## TASK DIRECTIONS
Scan the listing for "center" and copy out each line that has it.
---------- MATERIAL PROVIDED
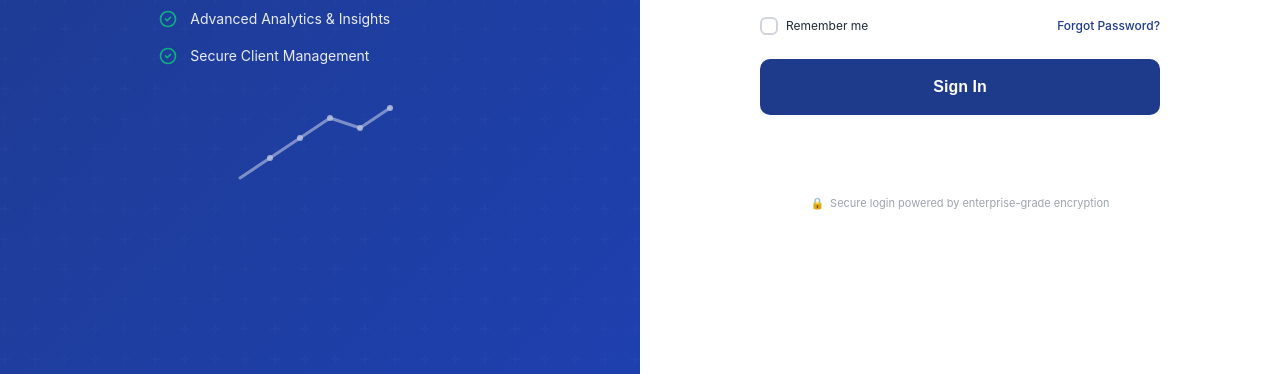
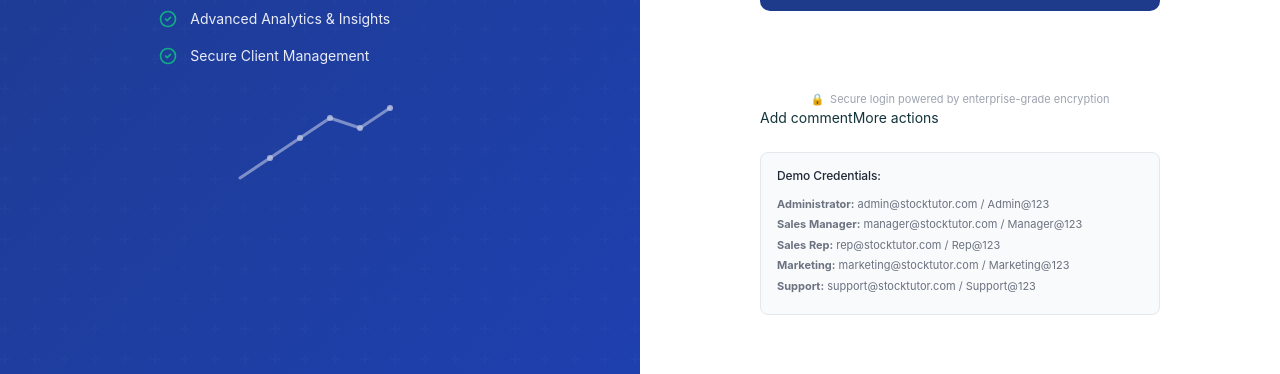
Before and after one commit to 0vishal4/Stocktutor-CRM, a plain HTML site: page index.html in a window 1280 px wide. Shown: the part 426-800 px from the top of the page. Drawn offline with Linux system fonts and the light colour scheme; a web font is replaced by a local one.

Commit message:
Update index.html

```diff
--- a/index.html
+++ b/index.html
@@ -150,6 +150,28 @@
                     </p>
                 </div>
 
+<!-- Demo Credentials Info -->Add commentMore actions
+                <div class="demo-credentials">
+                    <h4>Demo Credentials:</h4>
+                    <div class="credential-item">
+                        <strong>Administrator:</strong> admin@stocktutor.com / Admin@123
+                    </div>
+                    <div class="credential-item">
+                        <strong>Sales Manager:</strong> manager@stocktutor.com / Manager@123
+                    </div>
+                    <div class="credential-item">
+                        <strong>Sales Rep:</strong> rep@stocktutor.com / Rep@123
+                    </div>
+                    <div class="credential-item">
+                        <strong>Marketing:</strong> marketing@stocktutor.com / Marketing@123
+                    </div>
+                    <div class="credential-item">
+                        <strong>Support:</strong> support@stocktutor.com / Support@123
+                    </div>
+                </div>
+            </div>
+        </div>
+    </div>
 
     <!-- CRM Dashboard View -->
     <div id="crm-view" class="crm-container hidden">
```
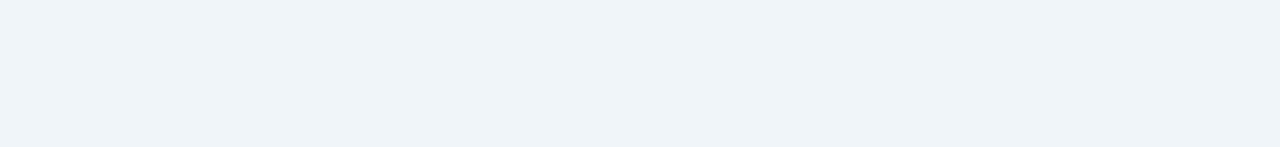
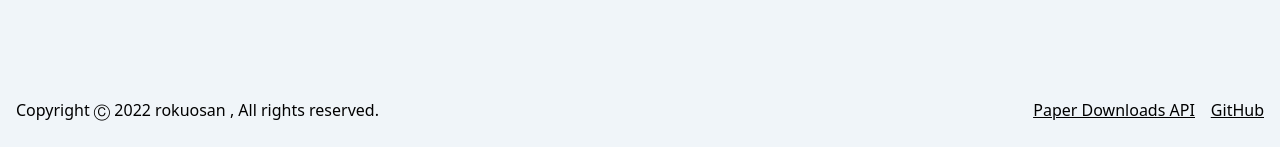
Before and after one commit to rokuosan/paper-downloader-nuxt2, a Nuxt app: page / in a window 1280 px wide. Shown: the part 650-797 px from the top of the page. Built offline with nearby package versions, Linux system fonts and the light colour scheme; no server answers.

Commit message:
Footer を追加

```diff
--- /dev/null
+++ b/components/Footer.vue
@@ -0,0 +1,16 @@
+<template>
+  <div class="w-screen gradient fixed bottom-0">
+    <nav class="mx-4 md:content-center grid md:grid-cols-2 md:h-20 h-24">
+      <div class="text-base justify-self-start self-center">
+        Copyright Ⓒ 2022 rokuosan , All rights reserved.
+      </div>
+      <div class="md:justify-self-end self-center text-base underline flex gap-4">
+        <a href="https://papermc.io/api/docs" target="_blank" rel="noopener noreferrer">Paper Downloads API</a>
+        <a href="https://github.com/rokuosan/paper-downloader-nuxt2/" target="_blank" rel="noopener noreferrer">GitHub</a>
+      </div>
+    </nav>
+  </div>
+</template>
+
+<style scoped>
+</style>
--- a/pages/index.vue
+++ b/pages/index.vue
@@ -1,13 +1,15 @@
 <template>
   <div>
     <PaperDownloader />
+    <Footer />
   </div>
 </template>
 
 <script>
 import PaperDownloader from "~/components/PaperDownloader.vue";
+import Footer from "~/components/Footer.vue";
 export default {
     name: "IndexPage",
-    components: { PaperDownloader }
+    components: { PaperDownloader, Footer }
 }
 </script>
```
--------------------
## OUTPUT FOR THIS TASK
+    <nav class="mx-4 md:content-center grid md:grid-cols-2 md:h-20 h-24">
+      <div class="text-base justify-self-start self-center">
+      <div class="md:justify-self-end self-center text-base underline flex gap-4">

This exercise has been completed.